The most benefit from the application of 213Bi-labelled substance P is probably seen in the patients with relatively small tumours (12.0 and 17.1 cm3), where sufficient intratumoural distribution could be achieved. Radiographically these tumours are completely necrotic demarcated; in the one patient operated on after radiopeptide therapy there was no evidence for viable tumour cells in the surrounding area. It is remarkable that the demarcated area is much larger than the radiographically evident tumour area on initial MR imaging, being indicative for the real tumour dimensions and suggestive for a therapeutic effect in the infiltration zone. Consequently, patients with small, symptomatic gliomas may be ideal candidates for this therapeutic modality: there is no significant risk for decompensation of the intracranial pressure and the intratumoural distribution of the radiopharmaceutical is sufficient to target the entire mass as well as tumour cells in the infiltration zone. For these reasons, further evaluation of this concept in this subgroup of gliomas is planned.

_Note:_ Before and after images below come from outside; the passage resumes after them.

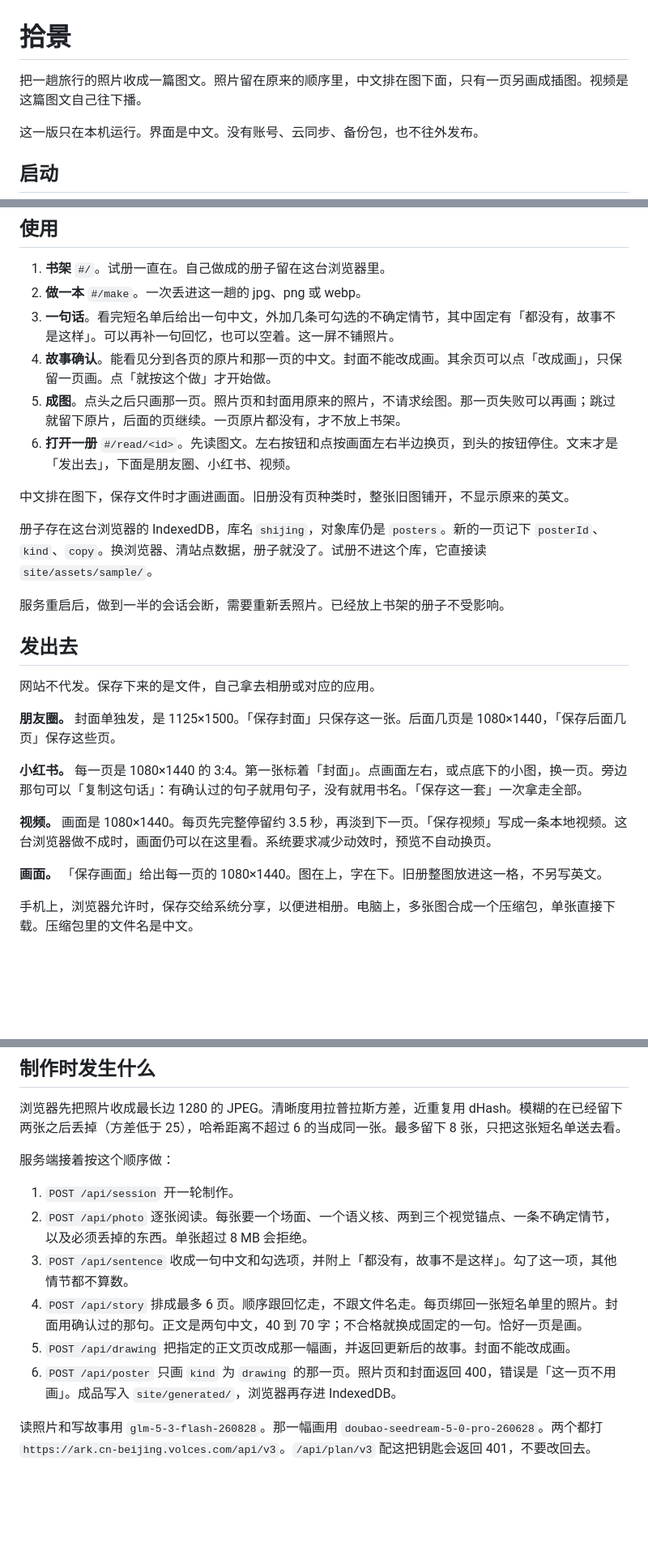
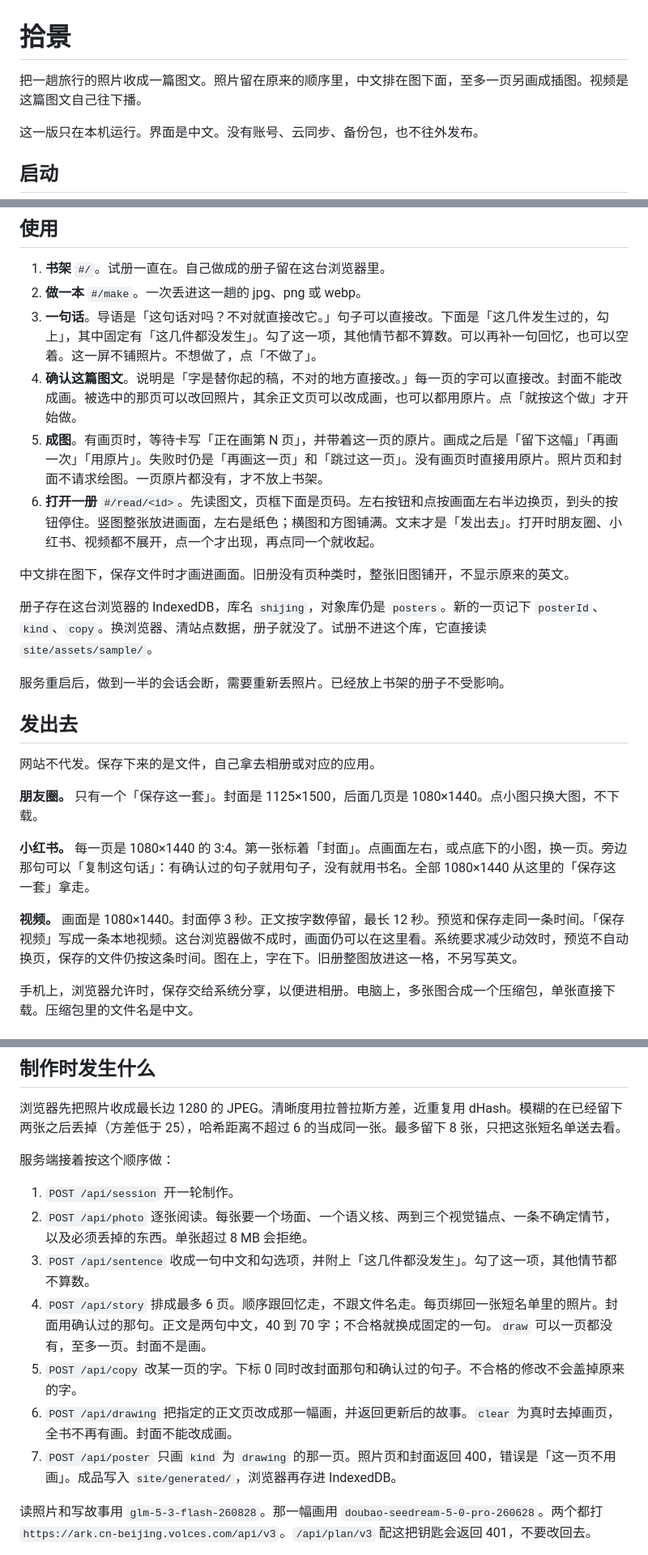
Before and after one commit to ZCpioneer/grok-photo-site, a Markdown page: README.md, 3 parts joined by grey strips. Shown at 81% size. GitHub-like rendering; blank space fills up the shorter version.

Commit message:
docs: describe the revised essay

```diff
--- a/README.md
+++ b/README.md
@@ -1,6 +1,6 @@
 # 拾景
 
-把一趟旅行的照片收成一篇图文。照片留在原来的顺序里，中文排在图下面，只有一页另画成插图。视频是这篇图文自己往下播。
+把一趟旅行的照片收成一篇图文。照片留在原来的顺序里，中文排在图下面，至多一页另画成插图。视频是这篇图文自己往下播。
 
 这一版只在本机运行。界面是中文。没有账号、云同步、备份包，也不往外发布。
 
@@ -28,10 +28,10 @@ ARK_API_KEY=你的钥匙
 
 1. **书架** `#/`。试册一直在。自己做成的册子留在这台浏览器里。
 2. **做一本** `#/make`。一次丢进这一趟的 jpg、png 或 webp。
-3. **一句话**。看完短名单后给出一句中文，外加几条可勾选的不确定情节，其中固定有「都没有，故事不是这样」。可以再补一句回忆，也可以空着。这一屏不铺照片。
-4. **故事确认**。能看见分到各页的原片和那一页的中文。封面不能改成画。其余页可以点「改成画」，只保留一页画。点「就按这个做」才开始做。
-5. **成图**。点头之后只画那一页。照片页和封面用原来的照片，不请求绘图。那一页失败可以再画；跳过就留下原片，后面的页继续。一页原片都没有，才不放上书架。
-6. **打开一册** `#/read/<id>`。先读图文。左右按钮和点按画面左右半边换页，到头的按钮停住。文末才是「发出去」，下面是朋友圈、小红书、视频。
+3. **一句话**。导语是「这句话对吗？不对就直接改它。」句子可以直接改。下面是「这几件发生过的，勾上」，其中固定有「这几件都没发生」。勾了这一项，其他情节都不算数。可以再补一句回忆，也可以空着。这一屏不铺照片。不想做了，点「不做了」。
+4. **确认这篇图文**。说明是「字是替你起的稿，不对的地方直接改。」每一页的字可以直接改。封面不能改成画。被选中的那页可以改回照片，其余正文页可以改成画，也可以都用原片。点「就按这个做」才开始做。
+5. **成图**。有画页时，等待卡写「正在画第 N 页」，并带着这一页的原片。画成之后是「留下这幅」「再画一次」「用原片」。失败时仍是「再画这一页」和「跳过这一页」。没有画页时直接用原片。照片页和封面不请求绘图。一页原片都没有，才不放上书架。
+6. **打开一册** `#/read/<id>`。先读图文，页框下面是页码。左右按钮和点按画面左右半边换页，到头的按钮停住。竖图整张放进画面，左右是纸色；横图和方图铺满。文末才是「发出去」。打开时朋友圈、小红书、视频都不展开，点一个才出现，再点同一个就收起。
 
 中文排在图下，保存文件时才画进画面。旧册没有页种类时，整张旧图铺开，不显示原来的英文。
 
@@ -43,13 +43,11 @@ ARK_API_KEY=你的钥匙
 
 网站不代发。保存下来的是文件，自己拿去相册或对应的应用。
 
-**朋友圈。** 封面单独发，是 1125×1500。「保存封面」只保存这一张。后面几页是 1080×1440，「保存后面几页」保存这些页。
+**朋友圈。** 只有一个「保存这一套」。封面是 1125×1500，后面几页是 1080×1440。点小图只换大图，不下载。
 
-**小红书。** 每一页是 1080×1440 的 3:4。第一张标着「封面」。点画面左右，或点底下的小图，换一页。旁边那句可以「复制这句话」：有确认过的句子就用句子，没有就用书名。「保存这一套」一次拿走全部。
+**小红书。** 每一页是 1080×1440 的 3:4。第一张标着「封面」。点画面左右，或点底下的小图，换一页。旁边那句可以「复制这句话」：有确认过的句子就用句子，没有就用书名。全部 1080×1440 从这里的「保存这一套」拿走。
 
-**视频。** 画面是 1080×1440。每页先完整停留约 3.5 秒，再淡到下一页。「保存视频」写成一条本地视频。这台浏览器做不成时，画面仍可以在这里看。系统要求减少动效时，预览不自动换页。
-
-**画面。** 「保存画面」给出每一页的 1080×1440。图在上，字在下。旧册整图放进这一格，不另写英文。
+**视频。** 画面是 1080×1440。封面停 3 秒。正文按字数停留，最长 12 秒。预览和保存走同一条时间。「保存视频」写成一条本地视频。这台浏览器做不成时，画面仍可以在这里看。系统要求减少动效时，预览不自动换页，保存的文件仍按这条时间。图在上，字在下。旧册整图放进这一格，不另写英文。
 
 手机上，浏览器允许时，保存交给系统分享，以便进相册。电脑上，多张图合成一个压缩包，单张直接下载。压缩包里的文件名是中文。
 
@@ -79,10 +77,11 @@ ARK_API_KEY=你的钥匙
 
 1. `POST /api/session` 开一轮制作。
 2. `POST /api/photo` 逐张阅读。每张要一个场面、一个语义核、两到三个视觉锚点、一条不确定情节，以及必须丢掉的东西。单张超过 8 MB 会拒绝。
-3. `POST /api/sentence` 收成一句中文和勾选项，并附上「都没有，故事不是这样」。勾了这一项，其他情节都不算数。
-4. `POST /api/story` 排成最多 6 页。顺序跟回忆走，不跟文件名走。每页绑回一张短名单里的照片。封面用确认过的那句。正文是两句中文，40 到 70 字；不合格就换成固定的一句。恰好一页是画。
-5. `POST /api/drawing` 把指定的正文页改成那一幅画，并返回更新后的故事。封面不能改成画。
-6. `POST /api/poster` 只画 `kind` 为 `drawing` 的那一页。照片页和封面返回 400，错误是「这一页不用画」。成品写入 `site/generated/`，浏览器再存进 IndexedDB。
+3. `POST /api/sentence` 收成一句中文和勾选项，并附上「这几件都没发生」。勾了这一项，其他情节都不算数。
+4. `POST /api/story` 排成最多 6 页。顺序跟回忆走，不跟文件名走。每页绑回一张短名单里的照片。封面用确认过的那句。正文是两句中文，40 到 70 字；不合格就换成固定的一句。`draw` 可以一页都没有，至多一页。封面不是画。
+5. `POST /api/copy` 改某一页的字。下标 0 同时改封面那句和确认过的句子。不合格的修改不会盖掉原来的字。
+6. `POST /api/drawing` 把指定的正文页改成那一幅画，并返回更新后的故事。`clear` 为真时去掉画页，全书不再有画。封面不能改成画。
+7. `POST /api/poster` 只画 `kind` 为 `drawing` 的那一页。照片页和封面返回 400，错误是「这一页不用画」。成品写入 `site/generated/`，浏览器再存进 IndexedDB。
 
 读照片和写故事用 `glm-5-3-flash-260828`。那一幅画用 `doubao-seedream-5-0-pro-260628`。两个都打 `https://ark.cn-beijing.volces.com/api/v3`。`/api/plan/v3` 配这把钥匙会返回 401，不要改回去。
 
```
Also changed, not shown: other parts of README.md (+3 -3 lines).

Targeted therapy of critically located WHO grade II–IV gliomas with locally injected 213Bi-DOTA-substance P is feasible and without relevant toxicity. Compared to therapeutic approaches using beta emitters, the treatment of gliomas using short-range alpha emitters may allow similar efficacy to be achieved with lower toxicity to healthy brain areas. Due to the relatively short half-life of 213Bi, this innovative concept probably has most of its therapeutic potential in the treatment of small, critically located gliomas and is planned for further evaluation in this group of patients.


This work was supported by the European Commission FP7, contract TARCC No.HEALTH-F2-2007-201962.

Copyright information

© Springer-Verlag 2010